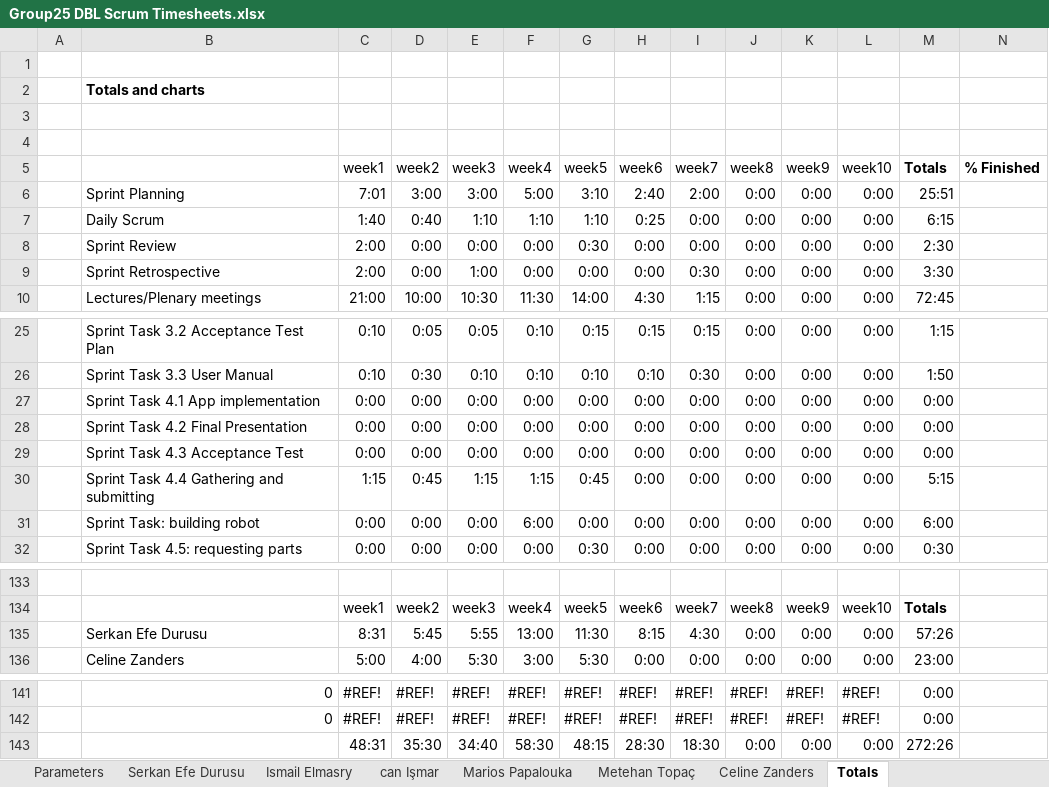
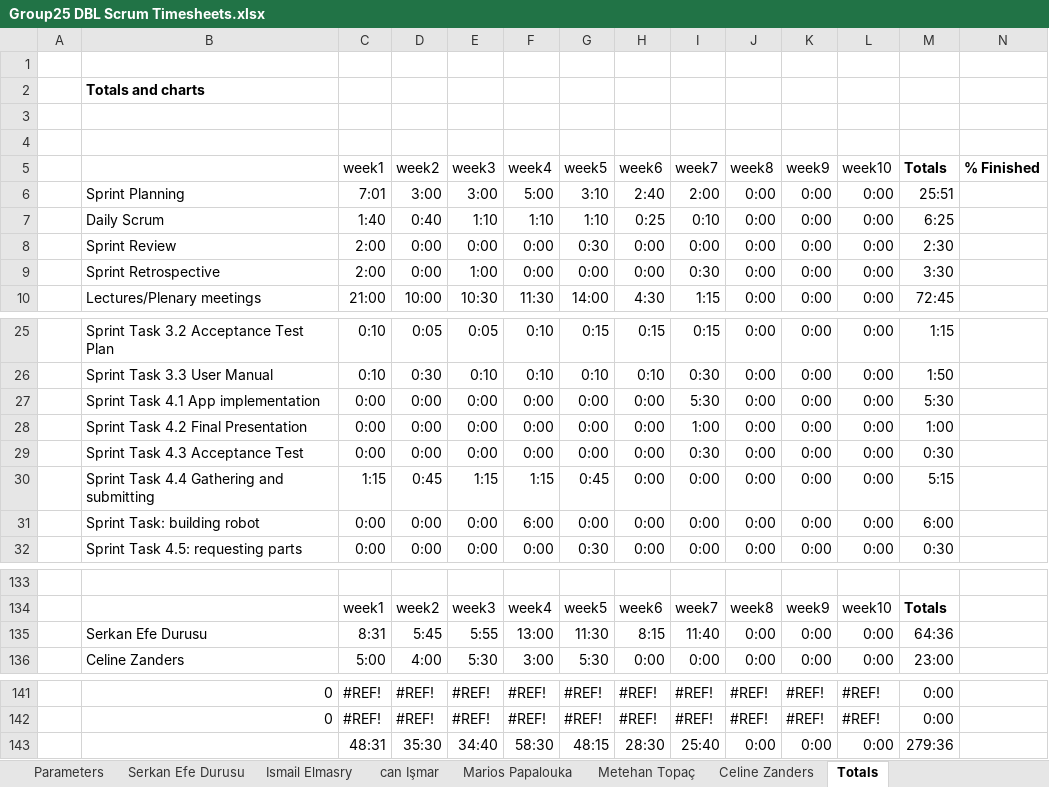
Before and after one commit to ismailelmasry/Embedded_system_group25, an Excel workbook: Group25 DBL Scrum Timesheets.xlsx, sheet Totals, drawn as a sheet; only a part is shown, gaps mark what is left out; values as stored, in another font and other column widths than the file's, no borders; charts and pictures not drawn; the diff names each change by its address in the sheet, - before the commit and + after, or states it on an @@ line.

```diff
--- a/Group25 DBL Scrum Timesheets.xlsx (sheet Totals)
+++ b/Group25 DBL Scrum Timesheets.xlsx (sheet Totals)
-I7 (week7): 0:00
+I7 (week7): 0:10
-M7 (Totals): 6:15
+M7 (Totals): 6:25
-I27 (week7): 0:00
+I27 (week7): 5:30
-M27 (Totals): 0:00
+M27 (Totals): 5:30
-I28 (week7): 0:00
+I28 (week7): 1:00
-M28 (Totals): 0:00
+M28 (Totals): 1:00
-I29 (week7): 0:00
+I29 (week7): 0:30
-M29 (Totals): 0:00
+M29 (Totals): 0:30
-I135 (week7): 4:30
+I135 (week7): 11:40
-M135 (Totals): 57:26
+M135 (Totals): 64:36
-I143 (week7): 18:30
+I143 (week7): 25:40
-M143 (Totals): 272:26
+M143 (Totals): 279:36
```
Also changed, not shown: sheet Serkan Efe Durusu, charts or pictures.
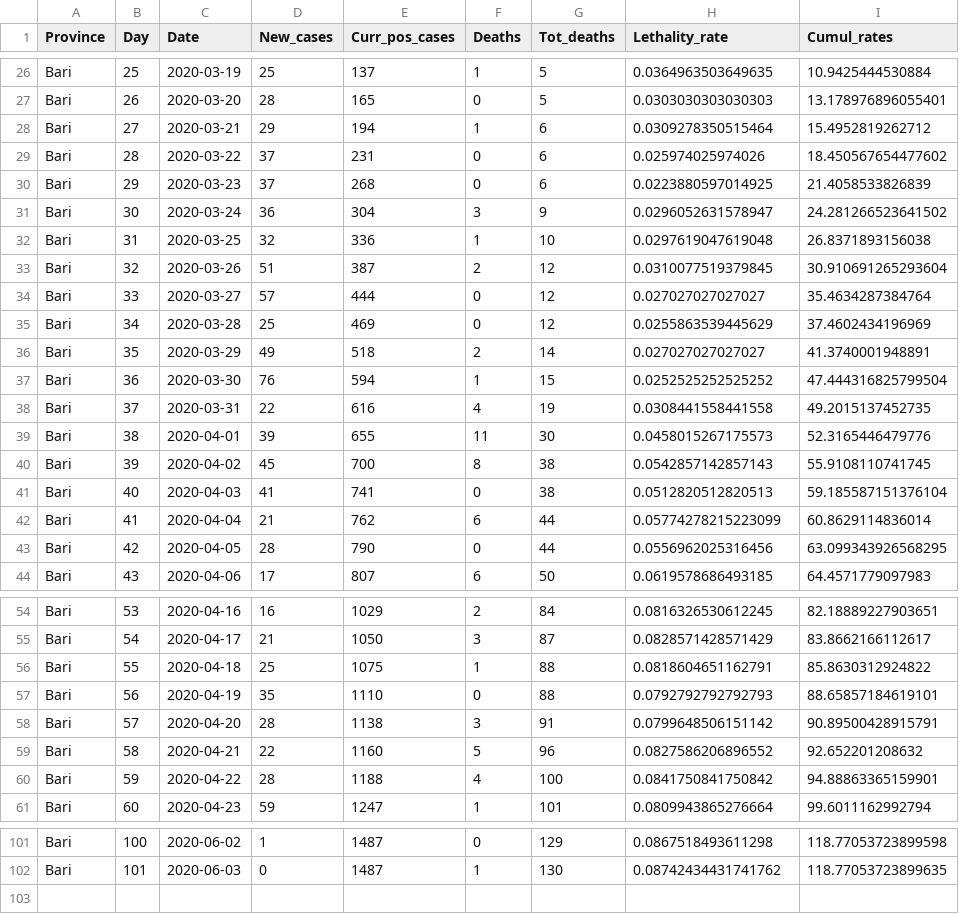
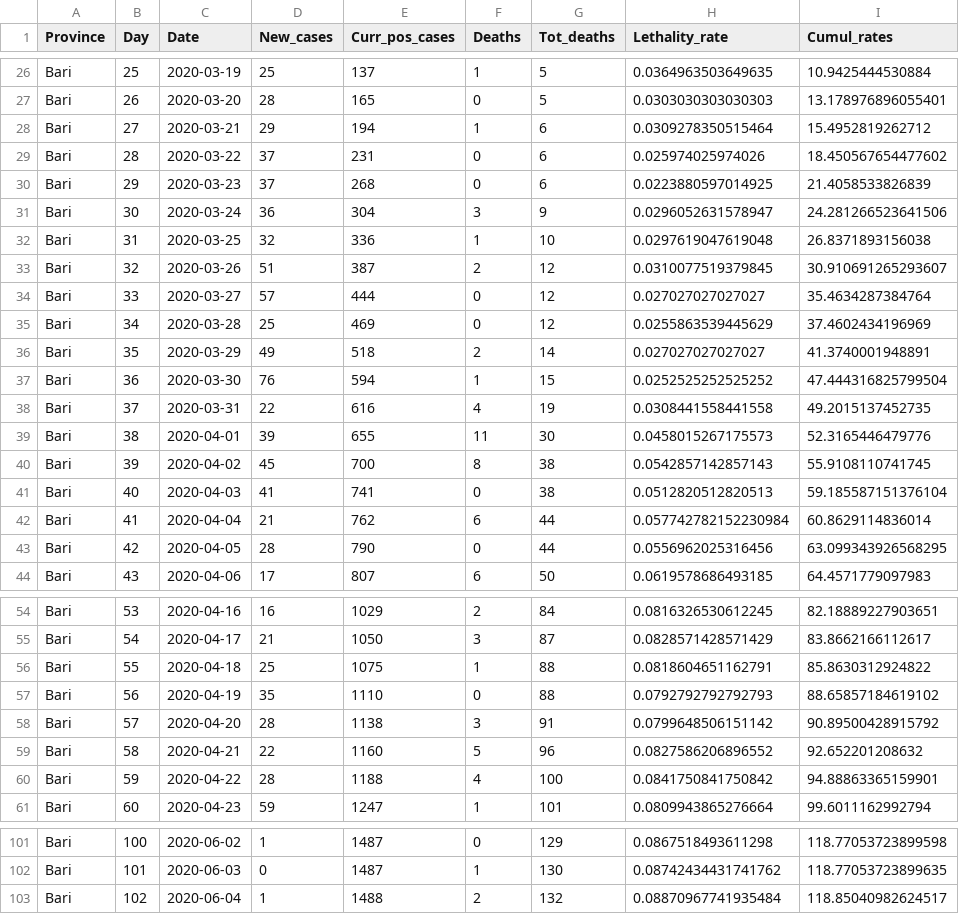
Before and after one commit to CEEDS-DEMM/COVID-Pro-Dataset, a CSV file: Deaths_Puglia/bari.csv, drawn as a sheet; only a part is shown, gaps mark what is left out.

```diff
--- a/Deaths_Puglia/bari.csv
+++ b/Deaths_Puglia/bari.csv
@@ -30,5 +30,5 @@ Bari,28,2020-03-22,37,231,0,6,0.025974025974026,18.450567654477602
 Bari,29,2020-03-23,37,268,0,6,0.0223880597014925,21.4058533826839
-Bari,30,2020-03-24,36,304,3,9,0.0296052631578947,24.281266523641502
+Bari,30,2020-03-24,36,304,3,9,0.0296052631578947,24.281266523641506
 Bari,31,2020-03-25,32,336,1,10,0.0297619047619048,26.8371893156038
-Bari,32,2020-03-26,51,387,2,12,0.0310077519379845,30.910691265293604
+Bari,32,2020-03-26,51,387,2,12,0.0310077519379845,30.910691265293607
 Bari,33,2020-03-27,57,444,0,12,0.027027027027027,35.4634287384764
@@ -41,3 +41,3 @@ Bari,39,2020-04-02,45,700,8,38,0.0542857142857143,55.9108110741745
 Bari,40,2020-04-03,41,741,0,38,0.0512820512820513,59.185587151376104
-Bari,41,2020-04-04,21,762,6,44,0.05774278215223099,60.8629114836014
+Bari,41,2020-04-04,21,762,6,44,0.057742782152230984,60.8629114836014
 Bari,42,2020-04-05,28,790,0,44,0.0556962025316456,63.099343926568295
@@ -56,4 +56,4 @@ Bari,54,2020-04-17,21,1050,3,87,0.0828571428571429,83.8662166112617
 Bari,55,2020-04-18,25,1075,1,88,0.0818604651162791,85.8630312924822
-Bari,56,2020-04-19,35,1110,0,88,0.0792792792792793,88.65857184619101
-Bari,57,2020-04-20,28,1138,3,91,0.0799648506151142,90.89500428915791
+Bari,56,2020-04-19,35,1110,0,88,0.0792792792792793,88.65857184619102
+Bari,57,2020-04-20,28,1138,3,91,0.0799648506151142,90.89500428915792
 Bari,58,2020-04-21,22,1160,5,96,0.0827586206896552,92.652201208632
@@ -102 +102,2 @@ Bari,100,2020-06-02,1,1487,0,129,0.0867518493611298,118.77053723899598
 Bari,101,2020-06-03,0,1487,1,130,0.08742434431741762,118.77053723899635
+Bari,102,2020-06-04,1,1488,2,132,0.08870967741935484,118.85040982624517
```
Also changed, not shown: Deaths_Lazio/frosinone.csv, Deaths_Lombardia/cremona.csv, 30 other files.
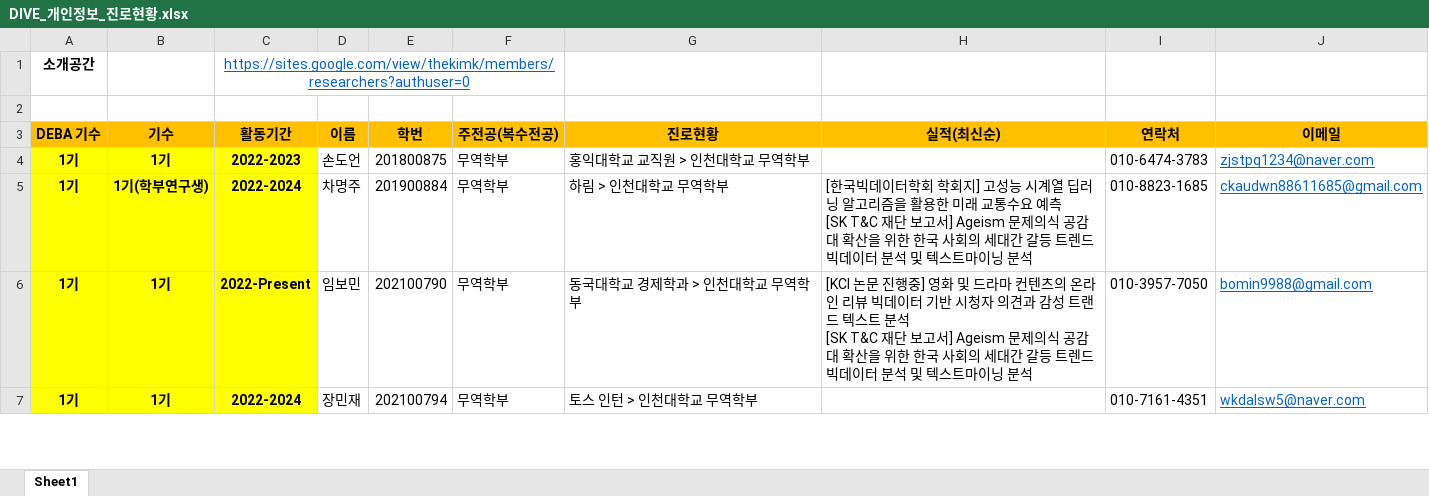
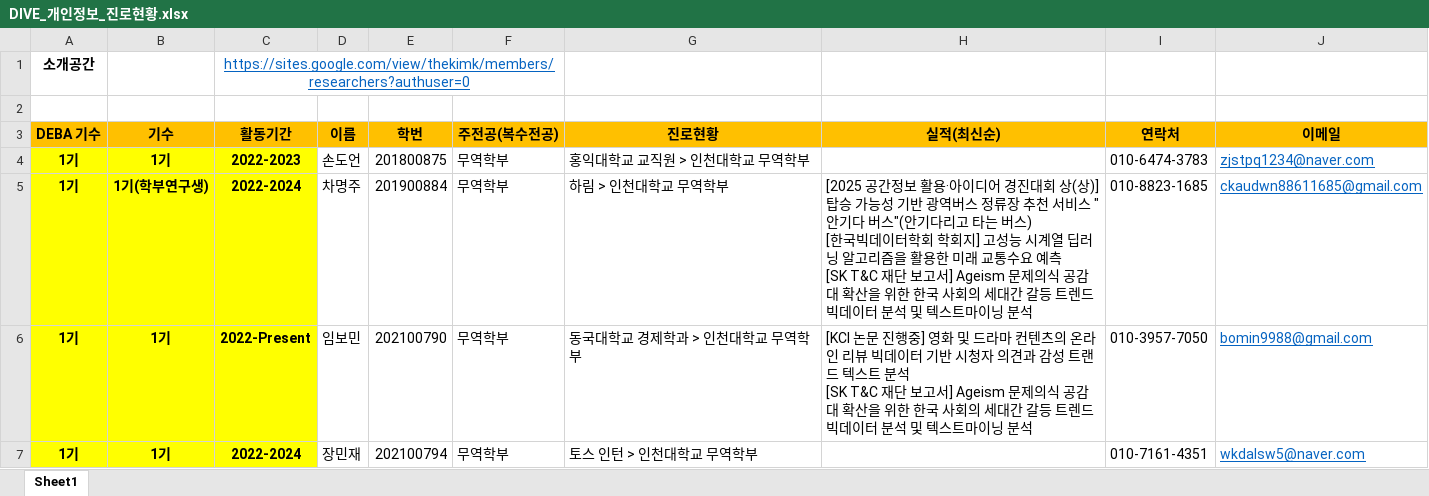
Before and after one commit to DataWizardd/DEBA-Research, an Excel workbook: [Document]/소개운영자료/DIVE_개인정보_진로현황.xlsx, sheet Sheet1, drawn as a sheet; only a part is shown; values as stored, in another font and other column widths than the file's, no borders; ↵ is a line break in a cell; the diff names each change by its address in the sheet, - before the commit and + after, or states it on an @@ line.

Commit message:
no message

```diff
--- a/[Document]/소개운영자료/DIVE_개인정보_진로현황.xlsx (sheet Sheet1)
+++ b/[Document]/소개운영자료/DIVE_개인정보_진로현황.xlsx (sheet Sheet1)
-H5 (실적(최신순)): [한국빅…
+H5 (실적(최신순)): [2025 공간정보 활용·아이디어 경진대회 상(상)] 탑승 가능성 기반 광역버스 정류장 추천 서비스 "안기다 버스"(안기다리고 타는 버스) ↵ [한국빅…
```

- - -

Copy out all the entries precisely. No images.

- **The completed task**:
Before and after one commit to ismailelmasry/Embedded_system_group25, an Excel workbook: Group25 DBL Scrum Timesheets.xlsx, sheet Totals, drawn as a sheet; only a part is shown, gaps mark what is left out; values as stored, in another font and other column widths than the file's, no borders; charts and pictures not drawn; the diff names each change by its address in the sheet, - before the commit and + after, or states it on an @@ line.

```diff
--- a/Group25 DBL Scrum Timesheets.xlsx (sheet Totals)
+++ b/Group25 DBL Scrum Timesheets.xlsx (sheet Totals)
-I7 (week7): 0:00
+I7 (week7): 0:10
-M7 (Totals): 6:15
+M7 (Totals): 6:25
-I27 (week7): 0:00
+I27 (week7): 5:30
-M27 (Totals): 0:00
+M27 (Totals): 5:30
-I28 (week7): 0:00
+I28 (week7): 1:00
-M28 (Totals): 0:00
+M28 (Totals): 1:00
-I29 (week7): 0:00
+I29 (week7): 0:30
-M29 (Totals): 0:00
+M29 (Totals): 0:30
-I135 (week7): 4:30
+I135 (week7): 11:40
-M135 (Totals): 57:26
+M135 (Totals): 64:36
-I143 (week7): 18:30
+I143 (week7): 25:40
-M143 (Totals): 272:26
+M143 (Totals): 279:36
```
Also changed, not shown: sheet Serkan Efe Durusu, charts or pictures.
Before and after one commit to CEEDS-DEMM/COVID-Pro-Dataset, a CSV file: Deaths_Puglia/bari.csv, drawn as a sheet; only a part is shown, gaps mark what is left out.

```diff
--- a/Deaths_Puglia/bari.csv
+++ b/Deaths_Puglia/bari.csv
@@ -30,5 +30,5 @@ Bari,28,2020-03-22,37,231,0,6,0.025974025974026,18.450567654477602
 Bari,29,2020-03-23,37,268,0,6,0.0223880597014925,21.4058533826839
-Bari,30,2020-03-24,36,304,3,9,0.0296052631578947,24.281266523641502
+Bari,30,2020-03-24,36,304,3,9,0.0296052631578947,24.281266523641506
 Bari,31,2020-03-25,32,336,1,10,0.0297619047619048,26.8371893156038
-Bari,32,2020-03-26,51,387,2,12,0.0310077519379845,30.910691265293604
+Bari,32,2020-03-26,51,387,2,12,0.0310077519379845,30.910691265293607
 Bari,33,2020-03-27,57,444,0,12,0.027027027027027,35.4634287384764
@@ -41,3 +41,3 @@ Bari,39,2020-04-02,45,700,8,38,0.0542857142857143,55.9108110741745
 Bari,40,2020-04-03,41,741,0,38,0.0512820512820513,59.185587151376104
-Bari,41,2020-04-04,21,762,6,44,0.05774278215223099,60.8629114836014
+Bari,41,2020-04-04,21,762,6,44,0.057742782152230984,60.8629114836014
 Bari,42,2020-04-05,28,790,0,44,0.0556962025316456,63.099343926568295
@@ -56,4 +56,4 @@ Bari,54,2020-04-17,21,1050,3,87,0.0828571428571429,83.8662166112617
 Bari,55,2020-04-18,25,1075,1,88,0.0818604651162791,85.8630312924822
-Bari,56,2020-04-19,35,1110,0,88,0.0792792792792793,88.65857184619101
-Bari,57,2020-04-20,28,1138,3,91,0.0799648506151142,90.89500428915791
+Bari,56,2020-04-19,35,1110,0,88,0.0792792792792793,88.65857184619102
+Bari,57,2020-04-20,28,1138,3,91,0.0799648506151142,90.89500428915792
 Bari,58,2020-04-21,22,1160,5,96,0.0827586206896552,92.652201208632
@@ -102 +102,2 @@ Bari,100,2020-06-02,1,1487,0,129,0.0867518493611298,118.77053723899598
 Bari,101,2020-06-03,0,1487,1,130,0.08742434431741762,118.77053723899635
+Bari,102,2020-06-04,1,1488,2,132,0.08870967741935484,118.85040982624517
```
Also changed, not shown: Deaths_Lazio/frosinone.csv, Deaths_Lombardia/cremona.csv, 30 other files.
Before and after one commit to DataWizardd/DEBA-Research, an Excel workbook: [Document]/소개운영자료/DIVE_개인정보_진로현황.xlsx, sheet Sheet1, drawn as a sheet; only a part is shown; values as stored, in another font and other column widths than the file's, no borders; ↵ is a line break in a cell; the diff names each change by its address in the sheet, - before the commit and + after, or states it on an @@ line.

Commit message:
no message

```diff
--- a/[Document]/소개운영자료/DIVE_개인정보_진로현황.xlsx (sheet Sheet1)
+++ b/[Document]/소개운영자료/DIVE_개인정보_진로현황.xlsx (sheet Sheet1)
-H5 (실적(최신순)): [한국빅…
+H5 (실적(최신순)): [2025 공간정보 활용·아이디어 경진대회 상(상)] 탑승 가능성 기반 광역버스 정류장 추천 서비스 "안기다 버스"(안기다리고 타는 버스) ↵ [한국빅…
```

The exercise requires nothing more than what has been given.